June 30, 1978

Current Concepts of the Genesis of Heart Sounds: II. Third and Fourth Sounds

Author Affiliations

From the Department of Medicine, Division of Cardiology, University of New Mexico School of Medicine, Albuquerque.

JAMA. 1978;239(26):2790-2791. doi:10.1001/jama.1978.03280530054029

THIRD HEART SOUND  The S3 (ventricular gallop) occurs in early diastole, 130 to 180 msec after A2, and coincides with the end of rapid filling of the left ventricle (LV). Ultrasonic studies have shown that the S3 occurs just as the LV septum and posterior free wall reach their greatest diastolic excursion; presumably, accelerating and decelerating forces are maximal at this time.
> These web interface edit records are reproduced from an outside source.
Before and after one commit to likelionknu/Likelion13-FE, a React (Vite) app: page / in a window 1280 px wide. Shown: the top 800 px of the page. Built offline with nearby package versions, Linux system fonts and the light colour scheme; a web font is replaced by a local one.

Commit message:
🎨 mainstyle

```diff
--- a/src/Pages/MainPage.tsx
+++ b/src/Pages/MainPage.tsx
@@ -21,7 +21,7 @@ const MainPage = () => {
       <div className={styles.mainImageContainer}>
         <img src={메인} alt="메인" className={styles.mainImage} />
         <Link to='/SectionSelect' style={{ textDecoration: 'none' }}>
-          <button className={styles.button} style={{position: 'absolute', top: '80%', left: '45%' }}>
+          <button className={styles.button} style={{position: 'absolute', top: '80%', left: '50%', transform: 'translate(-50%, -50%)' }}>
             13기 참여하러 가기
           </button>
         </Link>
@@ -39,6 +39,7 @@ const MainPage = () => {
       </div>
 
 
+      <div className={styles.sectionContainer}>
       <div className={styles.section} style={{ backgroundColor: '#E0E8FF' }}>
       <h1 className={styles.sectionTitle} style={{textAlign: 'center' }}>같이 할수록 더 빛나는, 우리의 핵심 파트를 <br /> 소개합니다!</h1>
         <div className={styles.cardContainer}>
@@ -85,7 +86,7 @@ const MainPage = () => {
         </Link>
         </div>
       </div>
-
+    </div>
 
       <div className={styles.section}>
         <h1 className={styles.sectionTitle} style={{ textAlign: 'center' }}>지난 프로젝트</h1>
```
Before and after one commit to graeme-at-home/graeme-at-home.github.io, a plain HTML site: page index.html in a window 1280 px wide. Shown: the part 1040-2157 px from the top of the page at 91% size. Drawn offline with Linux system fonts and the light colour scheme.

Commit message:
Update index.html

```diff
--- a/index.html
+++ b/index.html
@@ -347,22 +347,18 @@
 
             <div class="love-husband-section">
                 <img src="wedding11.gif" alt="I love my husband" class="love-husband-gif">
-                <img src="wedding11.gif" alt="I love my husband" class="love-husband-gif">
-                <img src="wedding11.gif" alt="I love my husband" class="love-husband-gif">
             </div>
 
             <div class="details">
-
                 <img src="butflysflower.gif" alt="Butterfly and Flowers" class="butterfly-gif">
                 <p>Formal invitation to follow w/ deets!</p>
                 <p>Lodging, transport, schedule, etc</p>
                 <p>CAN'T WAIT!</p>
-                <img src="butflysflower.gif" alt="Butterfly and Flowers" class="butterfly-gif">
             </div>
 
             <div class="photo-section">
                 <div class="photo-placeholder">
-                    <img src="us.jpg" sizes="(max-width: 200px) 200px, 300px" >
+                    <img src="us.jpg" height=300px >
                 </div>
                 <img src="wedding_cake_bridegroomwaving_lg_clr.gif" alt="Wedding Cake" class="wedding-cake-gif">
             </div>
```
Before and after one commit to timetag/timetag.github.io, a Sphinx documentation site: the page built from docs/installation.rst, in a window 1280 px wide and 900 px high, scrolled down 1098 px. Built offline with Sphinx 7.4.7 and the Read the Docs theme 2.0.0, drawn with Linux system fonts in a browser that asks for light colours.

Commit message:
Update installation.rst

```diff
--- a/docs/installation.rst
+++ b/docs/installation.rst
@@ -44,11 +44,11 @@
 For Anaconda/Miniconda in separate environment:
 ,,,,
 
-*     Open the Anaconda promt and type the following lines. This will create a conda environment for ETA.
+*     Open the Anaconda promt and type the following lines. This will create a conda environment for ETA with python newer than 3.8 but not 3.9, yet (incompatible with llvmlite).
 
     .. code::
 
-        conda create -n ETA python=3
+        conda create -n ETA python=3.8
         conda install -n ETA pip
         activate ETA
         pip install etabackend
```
The sound itself thus represents vibrations of LV structures and blood mass as the rapid inflow of left atrial blood is checked by the limits of LV diastolic expansion.

Implications of an Audible S3  The presence of an audible S3 is normal in children and young adults. For unclear reasons, the S3 is rarely a normal finding in persons more than 30 to 35 years of age. It has been recognized for many years that the presence of a S3 in an adult generally has ominous implications. An